Agri-environment schemes have now been in operation for over two decades, and a range of different approaches are adopted across Europe. Many changes have taken place in the types of schemes supported and the approaches adopted to monitoring and evaluation. Past evaluations have highlighted both successes and perceived failures, and there has on occasion been controversy about the value of the agri-environment approach to environmental conservation on farmland. Nevertheless, such schemes continue to be the major vehicle for achieving environmental objectives in the agricultural context, and budgets are now higher than ever before. Major changes have occurred following the most recent CAP reforms, and monitoring and evaluation data are now becoming available giving early indications of performance. At the same time, new prescriptions continue to be developed and incorporated as schemes are reviewed and revised.
Themes to be explored at this conference will include the development of agri-environment policy, the rationale behind the current schemes, the science underpinning the options, implementation at field, farm and landscape scales, the assessment and evaluation of the outcomes, and the implications for future developments. A particular emphasis will be placed on the collection and assessment of evidence for success (or otherwise) of agri-environment schemes in achieving their objectives, and how this could be improved. Of specific interest will be the nature and early results from evaluation of new agri-environment schemes established following the 2005 CAP reform, but the scope will also include earlier AES and comparisons between them. Both monitoring of direct benefits and socio-economic evaluations may be included. In addition, papers describing underpinning research will also be welcomed. Keynote speakers will be invited to set the policy context.

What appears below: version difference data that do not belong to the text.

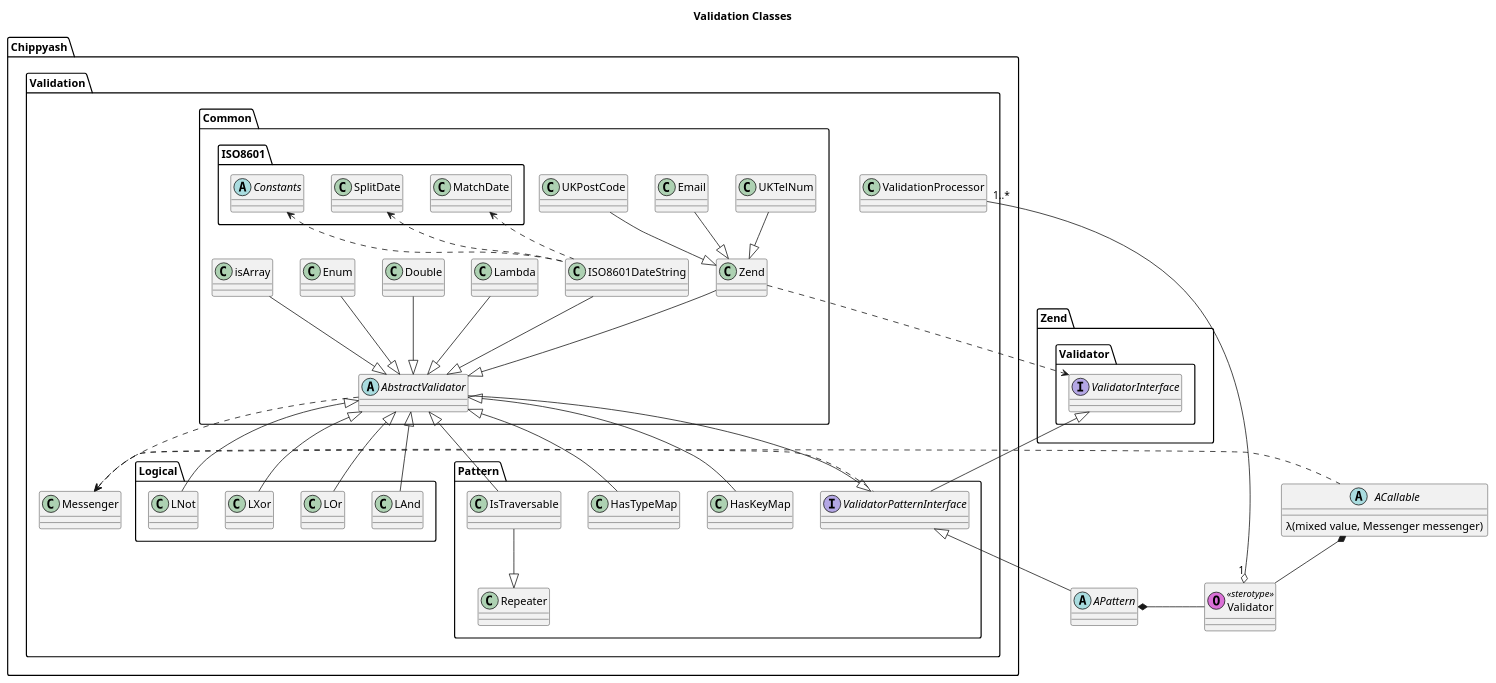
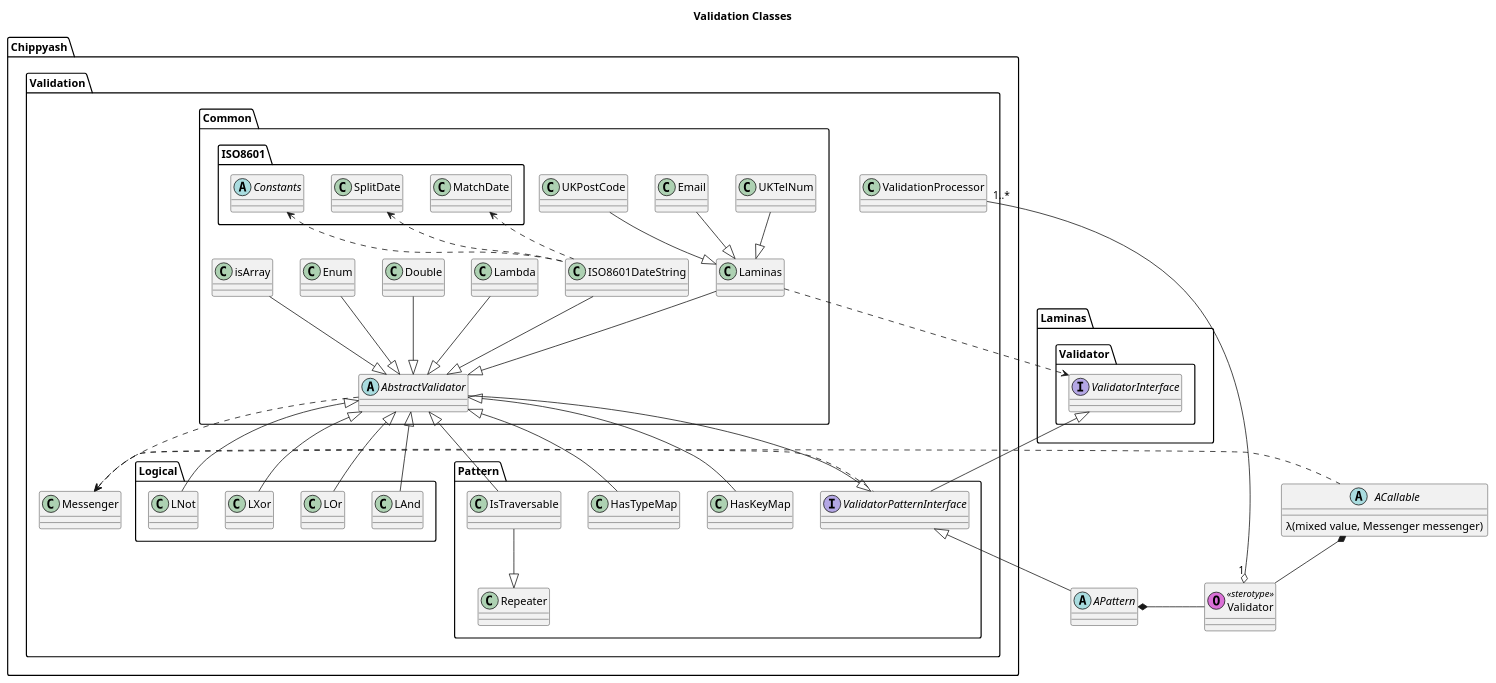
Before and after one commit to chippyash/Validation: the diagram in docs/All Validation Classes.puml, drawn with PlantUML. The commit also changed 65 other files, not shown here.

Commit message:
update to Laminas for Zend. Remove StrongType Dependency. BC break to 7.2 compatibility

```diff
--- a/docs/All Validation Classes.puml
+++ b/docs/All Validation Classes.puml
@@ -1,89 +1,89 @@
 @startuml
 title Validation Classes
 
 abstract class APattern
 abstract class ACallable {
     λ(mixed value, Messenger messenger)
 }
 
-namespace Zend.Validator {
+namespace Laminas.Validator {
     interface ValidatorInterface 
 }
 
 namespace Chippyash.Validation {
     class Messenger
     class ValidationProcessor
     
     namespace Pattern {
         interface ValidatorPatternInterface
         class HasKeyMap
         class HasTypeMap
         class IsTraversable
         class Repeater
     }
 
     namespace Common {
         namespace ISO8601 {
             abstract class Constants
             class MatchDate
             class SplitDate
         }
 
         abstract class AbstractValidator 
         class ISO8601DateString
         class Double
         class Email
         class Enum
         class isArray
         class UKPostCode
         class UKTelNum
         class Lambda
-        class Zend
+        class Laminas
         
     }
 
     namespace Logical {
         class LAnd
         class LOr
         class LXor
         class LNot
     }
 }
 class Validator << (O, orchid) sterotype >>
 
-Zend.Validator.ValidatorInterface <|-- Chippyash.Validation.Pattern.ValidatorPatternInterface
+Laminas.Validator.ValidatorInterface <|-- Chippyash.Validation.Pattern.ValidatorPatternInterface
 Chippyash.Validation.Pattern.ValidatorPatternInterface <|-- .APattern
 Chippyash.Validation.Messenger <.. Chippyash.Validation.Pattern.ValidatorPatternInterface
 
 Chippyash.Validation.Messenger <.. ACallable
 APattern *-right- Validator
 ACallable *-- Validator
 Validator "1" o-- "1..*" Chippyash.Validation.ValidationProcessor
 
 Chippyash.Validation.Common.ISO8601DateString ..up> Chippyash.Validation.Common.ISO8601.Constants
 Chippyash.Validation.Common.ISO8601DateString ..up> Chippyash.Validation.Common.ISO8601.SplitDate
 Chippyash.Validation.Common.ISO8601DateString ..up> Chippyash.Validation.Common.ISO8601.MatchDate
 
 Chippyash.Validation.Common.AbstractValidator --|> Chippyash.Validation.Pattern.ValidatorPatternInterface
 Chippyash.Validation.Common.AbstractValidator ..> Chippyash.Validation.Messenger
-Chippyash.Validation.Common.Zend --|> Chippyash.Validation.Common.AbstractValidator
-Chippyash.Validation.Common.Zend ..> Zend.Validator.ValidatorInterface
-Chippyash.Validation.Common.Email --|> Chippyash.Validation.Common.Zend
-Chippyash.Validation.Common.UKPostCode --|> Chippyash.Validation.Common.Zend
+Chippyash.Validation.Common.Laminas --|> Chippyash.Validation.Common.AbstractValidator
+Chippyash.Validation.Common.Laminas ..> Laminas.Validator.ValidatorInterface
+Chippyash.Validation.Common.Email --|> Chippyash.Validation.Common.Laminas
+Chippyash.Validation.Common.UKPostCode --|> Chippyash.Validation.Common.Laminas
 Chippyash.Validation.Common.Double --|> Chippyash.Validation.Common.AbstractValidator
 Chippyash.Validation.Common.Enum --|> Chippyash.Validation.Common.AbstractValidator
 Chippyash.Validation.Common.ISO8601DateString --|> Chippyash.Validation.Common.AbstractValidator
 Chippyash.Validation.Common.isArray --|> Chippyash.Validation.Common.AbstractValidator
-Chippyash.Validation.Common.UKTelNum --|> Chippyash.Validation.Common.Zend
+Chippyash.Validation.Common.UKTelNum --|> Chippyash.Validation.Common.Laminas
 Chippyash.Validation.Common.Lambda --|> Chippyash.Validation.Common.AbstractValidator
 
 Chippyash.Validation.Logical.LAnd -up-|> Chippyash.Validation.Common.AbstractValidator
 Chippyash.Validation.Logical.LOr -up-|> Chippyash.Validation.Common.AbstractValidator
 Chippyash.Validation.Logical.LXor -down-|> Chippyash.Validation.Common.AbstractValidator
 Chippyash.Validation.Logical.LNot -down-|> Chippyash.Validation.Common.AbstractValidator
 
 Chippyash.Validation.Common.AbstractValidator <|-- Chippyash.Validation.Pattern.HasKeyMap
 Chippyash.Validation.Pattern.HasTypeMap --|> Chippyash.Validation.Common.AbstractValidator
 Chippyash.Validation.Pattern.IsTraversable --|> Chippyash.Validation.Common.AbstractValidator
 Chippyash.Validation.Pattern.IsTraversable --|> Chippyash.Validation.Pattern.Repeater
 @enduml
```
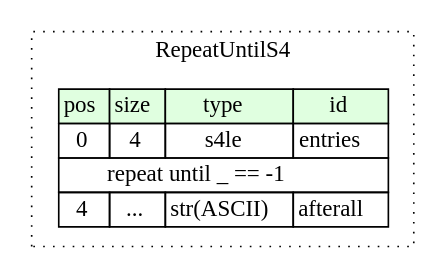
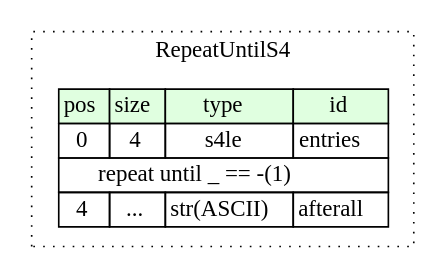
Before and after one commit to kaitai-io/ci_targets: the diagram in compiled/graphviz/repeat_until_s4.dot, drawn with Graphviz. The commit also changed 1059 other files, not shown here.

```diff
--- a/compiled/graphviz/repeat_until_s4.dot
+++ b/compiled/graphviz/repeat_until_s4.dot
@@ -1,15 +1,15 @@
 digraph {
 	rankdir=LR;
 	node [shape=plaintext];
 	subgraph cluster__repeat_until_s4 {
 		label="RepeatUntilS4";
 		graph[style=dotted];
 
 		repeat_until_s4__seq [label=<<TABLE BORDER="0" CELLBORDER="1" CELLSPACING="0">
 			<TR><TD BGCOLOR="#E0FFE0">pos</TD><TD BGCOLOR="#E0FFE0">size</TD><TD BGCOLOR="#E0FFE0">type</TD><TD BGCOLOR="#E0FFE0">id</TD></TR>
 			<TR><TD PORT="entries_pos">0</TD><TD PORT="entries_size">4</TD><TD>s4le</TD><TD PORT="entries_type">entries</TD></TR>
-			<TR><TD COLSPAN="4" PORT="entries__repeat">repeat until _ == -1</TD></TR>
+			<TR><TD COLSPAN="4" PORT="entries__repeat">repeat until _ == -(1)</TD></TR>
 			<TR><TD PORT="afterall_pos">4</TD><TD PORT="afterall_size">...</TD><TD>str(ASCII)</TD><TD PORT="afterall_type">afterall</TD></TR>
 		</TABLE>>];
 	}
 }
```
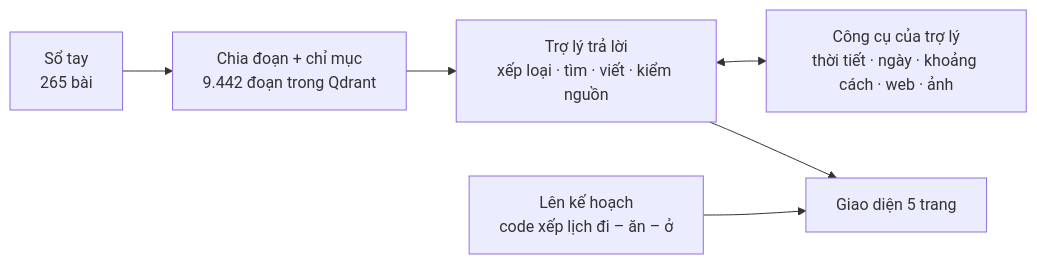
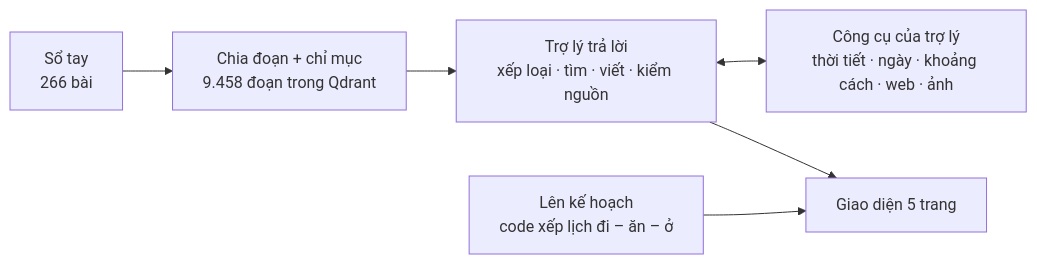
Before and after one commit to Sunny-sunnyy/chatbot-hue: the diagram in bai_hoc/BAN_DO_DU_AN.md, drawn with Mermaid. The commit also changed other lines of this file and 3 other files, not shown here.

````diff
--- a/bai_hoc/BAN_DO_DU_AN.md
+++ b/bai_hoc/BAN_DO_DU_AN.md
@@ -44,8 +44,8 @@
 ```mermaid
 flowchart LR
-    K["Sổ tay<br/>265 bài"] --> Q["Chia đoạn + chỉ mục<br/>9.442 đoạn trong Qdrant"]
+    K["Sổ tay<br/>266 bài"] --> Q["Chia đoạn + chỉ mục<br/>9.458 đoạn trong Qdrant"]
     Q --> T["Trợ lý trả lời<br/>xếp loại · tìm · viết · kiểm nguồn"]
     T <--> C["Công cụ của trợ lý<br/>thời tiết · ngày · khoảng cách · web · ảnh"]
     L["Lên kế hoạch<br/>code xếp lịch đi – ăn – ở"] --> G["Giao diện 5 trang"]
     T --> G
 ```
````
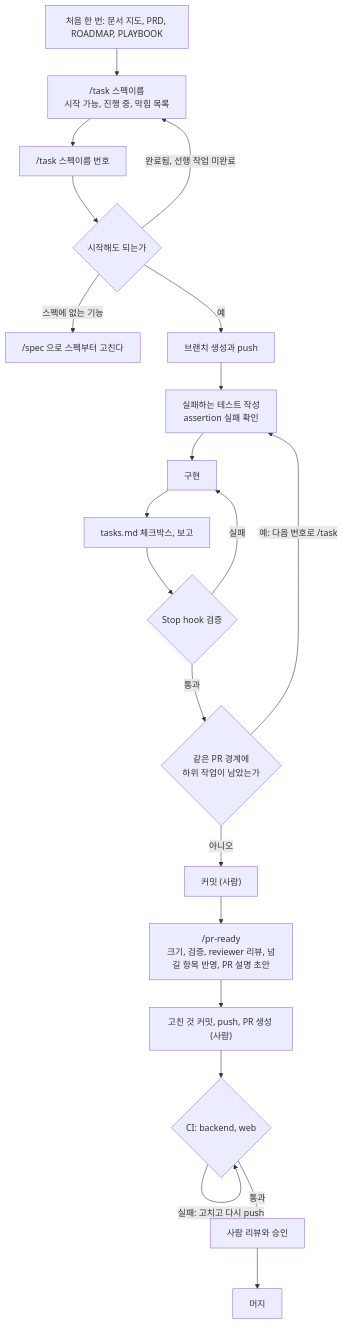
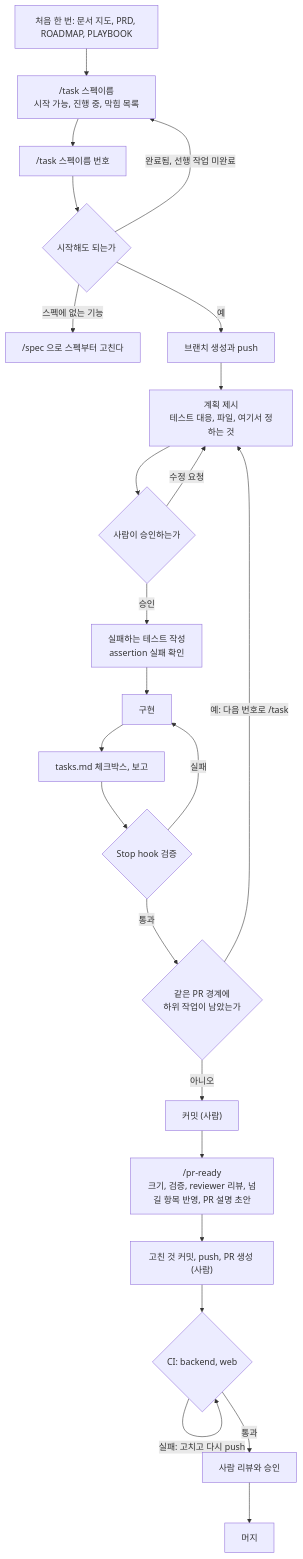
The diagram in docs/guide/task-workflow.md (jjangyeesoo/claude-team-pr-lens), drawn with Mermaid before and after one commit. The commit also changed other lines of this file and 3 other files, not shown here.

````diff
--- a/docs/guide/task-workflow.md
+++ b/docs/guide/task-workflow.md
@@ -29,23 +30,26 @@
 ```mermaid
 flowchart TD
     A["처음 한 번: 문서 지도, PRD, ROADMAP, PLAYBOOK"] --> B["/task 스펙이름<br/>시작 가능, 진행 중, 막힘 목록"]
     B --> C["/task 스펙이름 번호"]
     C --> D{"시작해도 되는가"}
     D -- "완료됨, 선행 작업 미완료" --> B
     D -- "스펙에 없는 기능" --> S["/spec 으로 스펙부터 고친다"]
     D -- "예" --> E["브랜치 생성과 push"]
-    E --> F["실패하는 테스트 작성<br/>assertion 실패 확인"]
+    E --> Q["계획 제시<br/>테스트 대응, 파일, 여기서 정하는 것"]
+    Q --> R{"사람이 승인하는가"}
+    R -- "수정 요청" --> Q
+    R -- "승인" --> F["실패하는 테스트 작성<br/>assertion 실패 확인"]
     F --> G["구현"]
     G --> H["tasks.md 체크박스, 보고"]
     H --> I{"Stop hook 검증"}
     I -- "실패" --> G
     I -- "통과" --> J{"같은 PR 경계에<br/>하위 작업이 남았는가"}
-    J -- "예: 다음 번호로 /task" --> F
+    J -- "예: 다음 번호로 /task" --> Q
     J -- "아니오" --> K["커밋 (사람)"]
     K --> L["/pr-ready<br/>크기, 검증, reviewer 리뷰, 넘길 항목 반영, PR 설명 초안"]
     L --> M["고친 것 커밋, push, PR 생성 (사람)"]
     M --> N{"CI: backend, web"}
     N -- "실패: 고치고 다시 push" --> N
     N -- "통과" --> O["사람 리뷰와 승인"]
     O --> P["머지"]
 ```
````
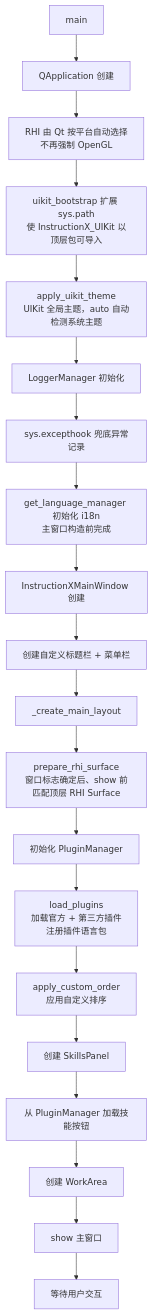
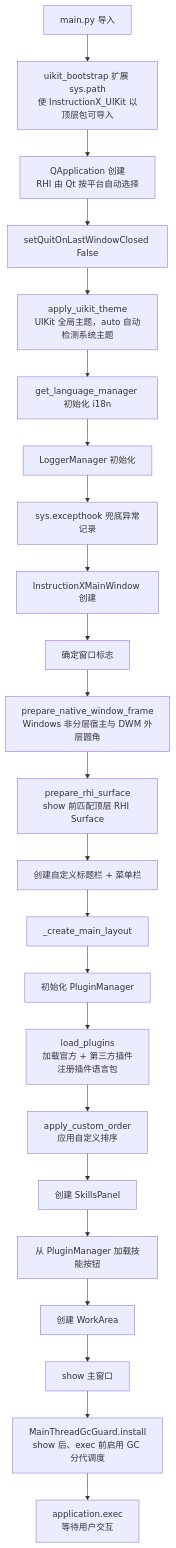
The fourth of 4 diagrams in docs/architecture/overview.md (KKPIP-Tech/InstructionX), drawn with Mermaid before and after one commit. The commit also changed other lines of this file and 19 other files, not shown here.

````diff
--- a/docs/architecture/overview.md
+++ b/docs/architecture/overview.md
@@ -578,22 +601,25 @@
 ```mermaid
 flowchart TD
-    A[main] --> B[QApplication 创建]
-    B --> B1[RHI 由 Qt 按平台自动选择<br/>不再强制 OpenGL]
-    B1 --> B2[uikit_bootstrap 扩展 sys.path<br/>使 InstructionX_UIKit 以顶层包可导入]
-    B2 --> C[apply_uikit_theme<br/>UIKit 全局主题，auto 自动检测系统主题]
-    C --> D[LoggerManager 初始化]
-    D --> D2[sys.excepthook 兜底异常记录]
-    D2 --> D3[get_language_manager 初始化 i18n<br/>主窗口构造前完成]
-    D3 --> E[InstructionXMainWindow 创建]
-    E --> F[创建自定义标题栏 + 菜单栏]
+    A[main.py 导入] --> B0[uikit_bootstrap 扩展 sys.path<br/>使 InstructionX_UIKit 以顶层包可导入]
+    B0 --> B[QApplication 创建<br/>RHI 由 Qt 按平台自动选择]
+    B --> B1[setQuitOnLastWindowClosed False]
+    B1 --> C[apply_uikit_theme<br/>UIKit 全局主题，auto 自动检测系统主题]
+    C --> D[get_language_manager 初始化 i18n]
+    D --> D1[LoggerManager 初始化]
+    D1 --> D2[sys.excepthook 兜底异常记录]
+    D2 --> E[InstructionXMainWindow 创建]
+    E --> E0[确定窗口标志]
+    E0 --> E1[prepare_native_window_frame<br/>Windows 非分层宿主与 DWM 外层圆角]
+    E1 --> E2[prepare_rhi_surface<br/>show 前匹配顶层 RHI Surface]
+    E2 --> F[创建自定义标题栏 + 菜单栏]
     F --> G[_create_main_layout]
-    G --> G0[prepare_rhi_surface<br/>窗口标志确定后、show 前匹配顶层 RHI Surface]
-    G0 --> G1[初始化 PluginManager]
+    G --> G1[初始化 PluginManager]
     G1 --> G2[load_plugins<br/>加载官方 + 第三方插件<br/>注册插件语言包]
     G2 --> G3[apply_custom_order<br/>应用自定义排序]
     G3 --> H[创建 SkillsPanel]
     H --> I[从 PluginManager 加载技能按钮]
     I --> J[创建 WorkArea]
     J --> K[show 主窗口]
-    K --> L[等待用户交互]
+    K --> K1[MainThreadGcGuard.install<br/>show 后、exec 前启用 GC 分代调度]
+    K1 --> L[application.exec<br/>等待用户交互]
 ```
````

The conference will be of interest to delegates from the across Europe, including policy makers, agricultural and landscape ecologists, advisers, agricultural land managers, and all those involved in research, development, implementation and evaluation of agri-environment schemes.
On the second day of the conference there will be a field trip to The Game & Wildlife Conservation Trusts Allerton Project farm at Loddington, Leicestershire.
Papers and posters from the conference will be reproduced in a volume of Aspects of Applied Biology, which will be available to delegates at the conference.
Registration fees for the whole conference are as follows:
AAB/BES Members £260
AAB/BES Retired Members £210
AAB/BES Student Members £150
Non Members £310
Student Non Members £180
1 and 2 day registrations are also available online.